The technology sector’s (ICT) contribution to the Cypriot economy is estimated to reach €3 billion this year boosting the diversification and the resilience of the Cypriot economy.

According to the latest data more than 1,200 foreign companies, mainly in the field of technology, began operations in Cyprus through the Ministry of Commerce’s Business Facilitation Unit, while 9,800 job permits have been issued to foreign specialised personnel, something which boosted investments and domestic consumption and consequently GDP growth.

The strong growth in the ICT sector in Cyprus has been acknowledged by the European Commission which has upgraded its projection for GDP growth this year by 2.4% to 5.6%. “This is due to higher-than-expected growth in the second quarter of the year, the better-than-expected performance of tourism, as well as the impact of the expanding ICT sector,” the Commission said in its latets post-programme surveillance report.

In statements to CNA, Evgenios Evgeniou, Chairman of the Cyprus Investment Promotion Agency (Invest Cyprus) highlighted the importance of the ICT sector for Cyprus, as apart from its contribution to the economy, the sector contributes decisively in the diversification of the country’s growth model and in the reduction of the trade deficit.

According to data the ICT sector’s contribution is estimated to amount close to €3 billion this year, marking an annual increase of 58% compared to €1.9 billion in 2021. Although the ICT sector includes local telecommunication companies, the increase over €1 billion, amid growing uncertainty due to the war in Ukraine is largely attributed to the attraction of foreign tech companies and specialised staff to Cyprus.

Cyprus implemented a plan to attract foreign technology companies and talent, involving an incentives scheme tabled by the Ministry of Finance, which has been by approved the parliament and are implemented by Invest Cyprus, the Ministry of Commerce, the Ministry of the Interior and the Deputy Ministry for Research, Innovation and Digital Policy.

“This performance is nothing but the fruit of a collective effort and action by the government, the parliament, the public and the private sector,” Evgeniou added, noting that collective efforts yield results.
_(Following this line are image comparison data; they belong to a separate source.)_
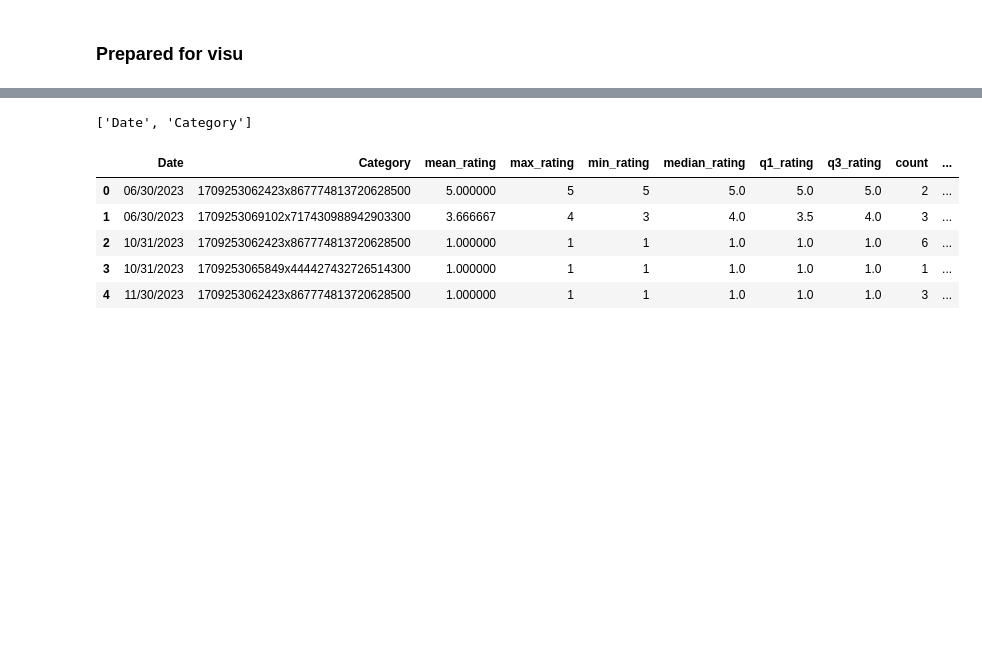
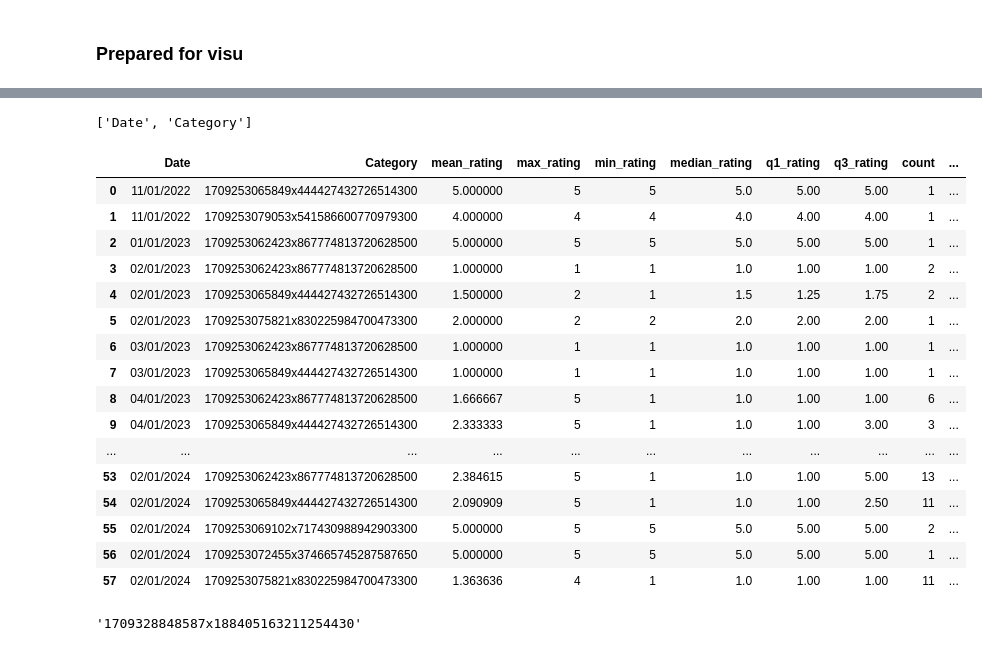
Before and after one commit to ArnaudGardille/Feedback-Analysis, a Jupyter notebook: insights_extraction_fr.ipynb, the cells around one changed output, grey strips where cells are left out. Drawn from its saved outputs; the diff is of its cells as text; code cells hidden in the pictures; blank space fills up the shorter version.

```diff
--- a/insights_extraction_fr.ipynb
+++ b/insights_extraction_fr.ipynb
@@ -56,6 +56,8 @@ feedbacks_df = get("Feedback", max_objects=1000)
 types_df = get("Type", constraints=[])
 categories_df = get("Category")
 original_subcategories_df = get("SubCategory")
+# %%
+ID_CATEG_NONE = categories_df[categories_df["Name"]==""].iloc[0]["_id"]
 # %%
 company_infos = bubble_client.get(
     "Company",
@@ -294,6 +359,8 @@ def group_stats_and_rating_counts(df, interval="M", groupby="Category"):
     Returns:
         pd.DataFrame: The output DataFrame with additional columns for statistics and rating counts.
     """
+    if groupby is None:
+        return global_stats_and_rating_counts(df, interval=interval)
 
     df["Date"] = pd.to_datetime(df["Date"])  # Ensure correct datetime format
     added_columns = [groupby] if groupby is not None else []
@@ -318,37 +385,71 @@ def group_stats_and_rating_counts(df, interval="M", groupby="Category"):
 
     # Combine rating counts into a single DataFrame
     rating_counts_df = pd.concat(rating_counts, axis=1).fillna(0)
 
     multi_index = ["Date"] + added_columns
     merged_df = pd.concat([statistics.set_index(multi_index), rating_counts_df.T], axis=1)
     # Merge statistics and rating counts
     #merged_df = pd.merge(statistics, rating_counts_df, on=[name[0], groupby])
 
     #display_format = "%Y"
     #display_format += "-%m" if interval != "Y" else ""
     #display_format += "-%d" if interval != "M" else ""
     display_format = "%m/%d/%Y"
 
     print(multi_index)
     merged_df = merged_df.reset_index(names=multi_index)
 
     merged_df["Date"] = merged_df["Date"].apply(lambda x:x.strftime(display_format))
+    merged_df['Date'] = pd.to_datetime(merged_df["Date"])  # Ensure correct datetime format
+
+    if interval == 'W':
+        merged_df['Date'] = merged_df['Date'] - pd.to_timedelta(merged_df['Date'].dt.day_of_week, unit='d')
+    elif interval == 'M':
+        merged_df['Date'] = merged_df['Date'] - pd.to_timedelta(merged_df['Date'].dt.day-1, unit='d')
+    elif interval == 'Y':
+        merged_df['Date'] = merged_df['Date'] - pd.to_timedelta(merged_df['Date'].dt.day_of_year-1, unit='d')
+
+    merged_df["Date"] = merged_df["Date"].apply(lambda x:x.strftime(display_format))
     #merged_df["Date"] = merged_df["Date"].apply(lambda x:x.to_timestamp(interval))
     merged_df["Period"] = interval
     merged_df["Grouped by"] = groupby
+    if "SubCategory" not in merged_df:
+        merged_df["SubCategory"] = None
+
     return merged_df
 
 # Example usage
 df = aspects_df  # Load your DataFrame
 #statistics, rating_counts_df = group_stats_and_rating_counts(df)
 statistics_and_counts = group_stats_and_rating_counts(df, interval="M", groupby="Category")
-statistics_and_counts.head()
+statistics_and_counts #.head()
 # %% [output]
 ['Date', 'Category']
 |  | Date | Category | mean_rating | max_rating | min_rating | median_rating | q1_rating | q3_rating | count | ... |
-| 0 | 06/30/2023 | 1709253062423x867774813720628500 | 5.000000 | 5 | 5 | 5.0 | 5.0 | 5.0 | 2 | ... |
-| 1 | 06/30/2023 | 1709253069102x717430988942903300 | 3.666667 | 4 | 3 | 4.0 | 3.5 | 4.0 | 3 | ... |
-| 2 | 10/31/2023 | 1709253062423x867774813720628500 | 1.000000 | 1 | 1 | 1.0 | 1.0 | 1.0 | 6 | ... |
-| 3 | 10/31/2023 | 1709253065849x444427432726514300 | 1.000000 | 1 | 1 | 1.0 | 1.0 | 1.0 | 1 | ... |
-| 4 | 11/30/2023 | 1709253062423x867774813720628500 | 1.000000 | 1 | 1 | 1.0 | 1.0 | 1.0 | 3 | ... |
+| 0 | 11/01/2022 | 1709253065849x444427432726514300 | 5.000000 | 5 | 5 | 5.0 | 5.00 | 5.00 | 1 | ... |
+| 1 | 11/01/2022 | 1709253079053x541586600770979300 | 4.000000 | 4 | 4 | 4.0 | 4.00 | 4.00 | 1 | ... |
+| 2 | 01/01/2023 | 1709253062423x867774813720628500 | 5.000000 | 5 | 5 | 5.0 | 5.00 | 5.00 | 1 | ... |
+| 3 | 02/01/2023 | 1709253062423x867774813720628500 | 1.000000 | 1 | 1 | 1.0 | 1.00 | 1.00 | 2 | ... |
+| 4 | 02/01/2023 | 1709253065849x444427432726514300 | 1.500000 | 2 | 1 | 1.5 | 1.25 | 1.75 | 2 | ... |
+| 5 | 02/01/2023 | 1709253075821x830225984700473300 | 2.000000 | 2 | 2 | 2.0 | 2.00 | 2.00 | 1 | ... |
+| 6 | 03/01/2023 | 1709253062423x867774813720628500 | 1.000000 | 1 | 1 | 1.0 | 1.00 | 1.00 | 1 | ... |
+| 7 | 03/01/2023 | 1709253065849x444427432726514300 | 1.000000 | 1 | 1 | 1.0 | 1.00 | 1.00 | 1 | ... |
+| 8 | 04/01/2023 | 1709253062423x867774813720628500 | 1.666667 | 5 | 1 | 1.0 | 1.00 | 1.00 | 6 | ... |
+| 9 | 04/01/2023 | 1709253065849x444427432726514300 | 2.333333 | 5 | 1 | 1.0 | 1.00 | 3.00 | 3 | ... |
+| ... | ... | ... | ... | ... | ... | ... | ... | ... | ... | ... |
+| 53 | 02/01/2024 | 1709253062423x867774813720628500 | 2.384615 | 5 | 1 | 1.0 | 1.00 | 5.00 | 13 | ... |
+| 54 | 02/01/2024 | 1709253065849x444427432726514300 | 2.090909 | 5 | 1 | 1.0 | 1.00 | 2.50 | 11 | ... |
+| 55 | 02/01/2024 | 1709253069102x717430988942903300 | 5.000000 | 5 | 5 | 5.0 | 5.00 | 5.00 | 2 | ... |
+| 56 | 02/01/2024 | 1709253072455x374665745287587650 | 5.000000 | 5 | 5 | 5.0 | 5.00 | 5.00 | 1 | ... |
+| 57 | 02/01/2024 | 1709253075821x830225984700473300 | 1.363636 | 4 | 1 | 1.0 | 1.00 | 1.00 | 11 | ... |
+# %%
+def find_empty_subcat(cat_id):
+    df = original_subcategories_df.copy()
+
+    df = df[df["Category"]==cat_id]
+    return df[df["Name"].isna()].iloc[0]["_id"]
+
+find_empty_subcat("1709253065849x444427432726514300")
+# %% [output]
+'1709328848587x188405163211254430'
 # %%
```
Also changed, not shown: parts of 12 cells of this notebook, 3 other files.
He noted that even though economic challenges will continue in 2023 “we are optimistic that the interest by international companies of high specialisation to relocate in Cyprus will continue unabated.”

According to data by Invest Cyprus so far more than 35 large foreign corporations have shown in writing interest to relocate their headquarters in Cyprus, with the majority of letters of intent for investments in Cyprus coming from multinational corporations, some of which have already invested on the island, while other investments are in the pipeline.

These investments had a positive impact in other sectors of the economy as well, such as education, health, accommodation, investment funds, asset management, energy, start-ups and real estate.

At the same time, the Ministry of Commerce Facilitation Unit has assisted more than 1,200 foreign companies to begin operations in Cyprus, while data by the Migration Department show that so far a total of 9,800 job permits have been granted to specialised personnel and 8,100 family members have relocated to Cyprus.

It is no coincidence that the Greenfield FDI Performance Index has shown that Cyprus was among the Top 10 countries concerning the recovery of investments following the pandemic with 150% growth in the first half of 2022 compared with the respective period of 2019, while investments in the technology sector have spiked by an annual 600% in the same period.

Source: Cyprus News Agency